Among the baits I call &uot;walkers&uot; are those lures than cover considerable water such as the famous &uot;Jitterbug&uot; or &uot;Crazy Crawler&uot;. Buzz baits also fall into this category.
These baits are especially good for fishing along the edges of weeds or for covering shallow water. The lures I call &uot;workers&uot; can be made attractive to bass without covering a lot of water. Among these baits are the Rebel Pop-R’s, Dying Quivers, Devil’s Horse and the wide variety of fly rod poppers. These lures are really good for fishing holes in the weeds and other tough spots.
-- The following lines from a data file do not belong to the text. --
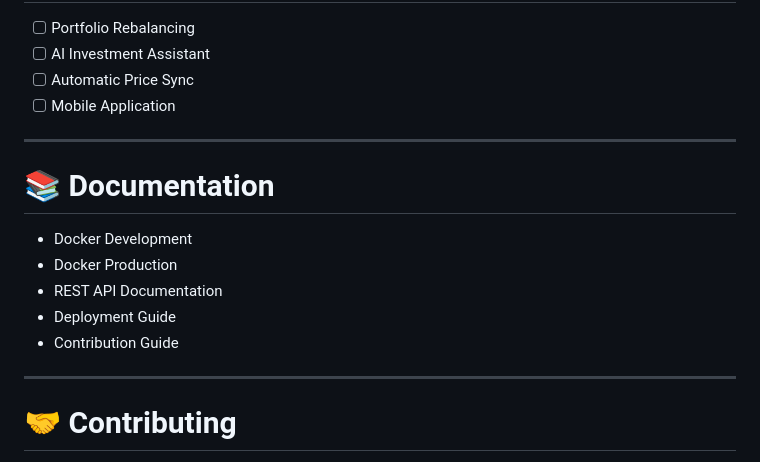
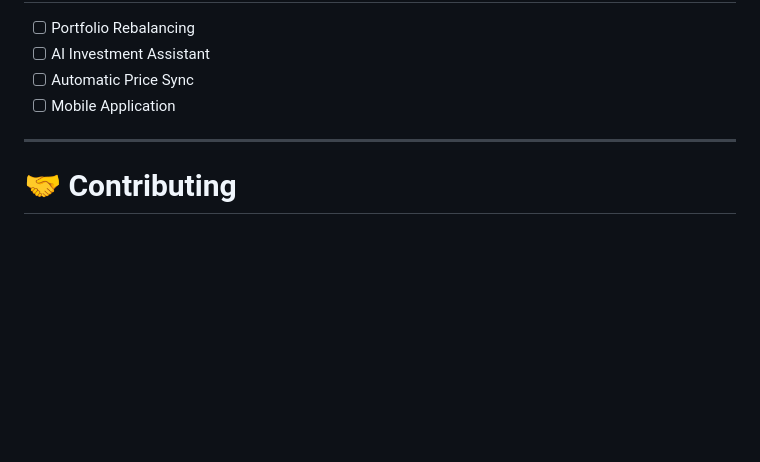
Before and after one commit to FeryPermana/gettradeledger.com, a Markdown page: README.md, the part around the change. GitHub-like rendering; blank space fills up the shorter version.

```diff
--- a/README.md
+++ b/README.md
@@ -281,16 +281,6 @@ php artisan test --parallel
 
 ---
 
-# 📚 Documentation
-
-- Docker Development
-- Docker Production
-- REST API Documentation
-- Deployment Guide
-- Contribution Guide
-
----
-
 # 🤝 Contributing
 
 Contributions are welcome.
```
It is my belief that bass are super sensitive to flying objects. Some of their most deadly enemies attack from the air and a fleeting shadow is a cause for alarm. I believe, that as a bait hits the water, the bass often runs away a short distance and then turns, instinctively asking the question, &uot;Is it going to eat me or am I going to eat it?&uot; By allowing the bait to sit idle for a half minute or more we give the bass a chance to get its wits about it. If there is a bass in the neighborhood the chances are good that it is studying the bait.
A slight twitch lets the bass know that he’s looking at something that appears to be alive. This is one reason I believe rubber or plastic skirts on top water baits are effective. The individual threads of rubber move seductively, adding to the impression that the bait is alive. If you have a worker type of lure it is smart to try various types of retrieves. Starting off slow and stopping after going only a foot or so can draw strikes. Fast, erratic retrieves with frequent stops also work. Actually the types of retrieves are limited only by your imagination and what works today may not work tomorrow, or, for that matter, ever again.
Cobia fishing remains very good. Anglers have been complaining about the small size of flounders, but at Queens Creek five flounders over seven pounds were weighed this past weekend.
Using Mr. Twister Curly grubs Greg Heath and Kenny Ames of Appomattox caught around 50 smallmouths to 2-1/2 pounds from the James River just above Lynchburg Sunday. They also had a pair or crappie topping a pound. Greg says big crappie are unusual in the river these days.
Little Creek Reservoir near Williamsburg was hot for stripers last weekend. Mike Fowler of Williamsburg landed 20 weighing up to 27-1/2 pounds. He also caught 10 largemouth bass weighing up to five pounds. He used live herring. The big striper is a new lake record. Using live herring, Linda Powers of Prince George landed three stripers to eight pounds.
Bubba Powers of Prince George had a pair of stripers weighing up to 23-1/4 pounds.
A night bass tournament at Lake Gaston produced a 16 fish, two-night total catch of nearly 60 pounds to take first place honors.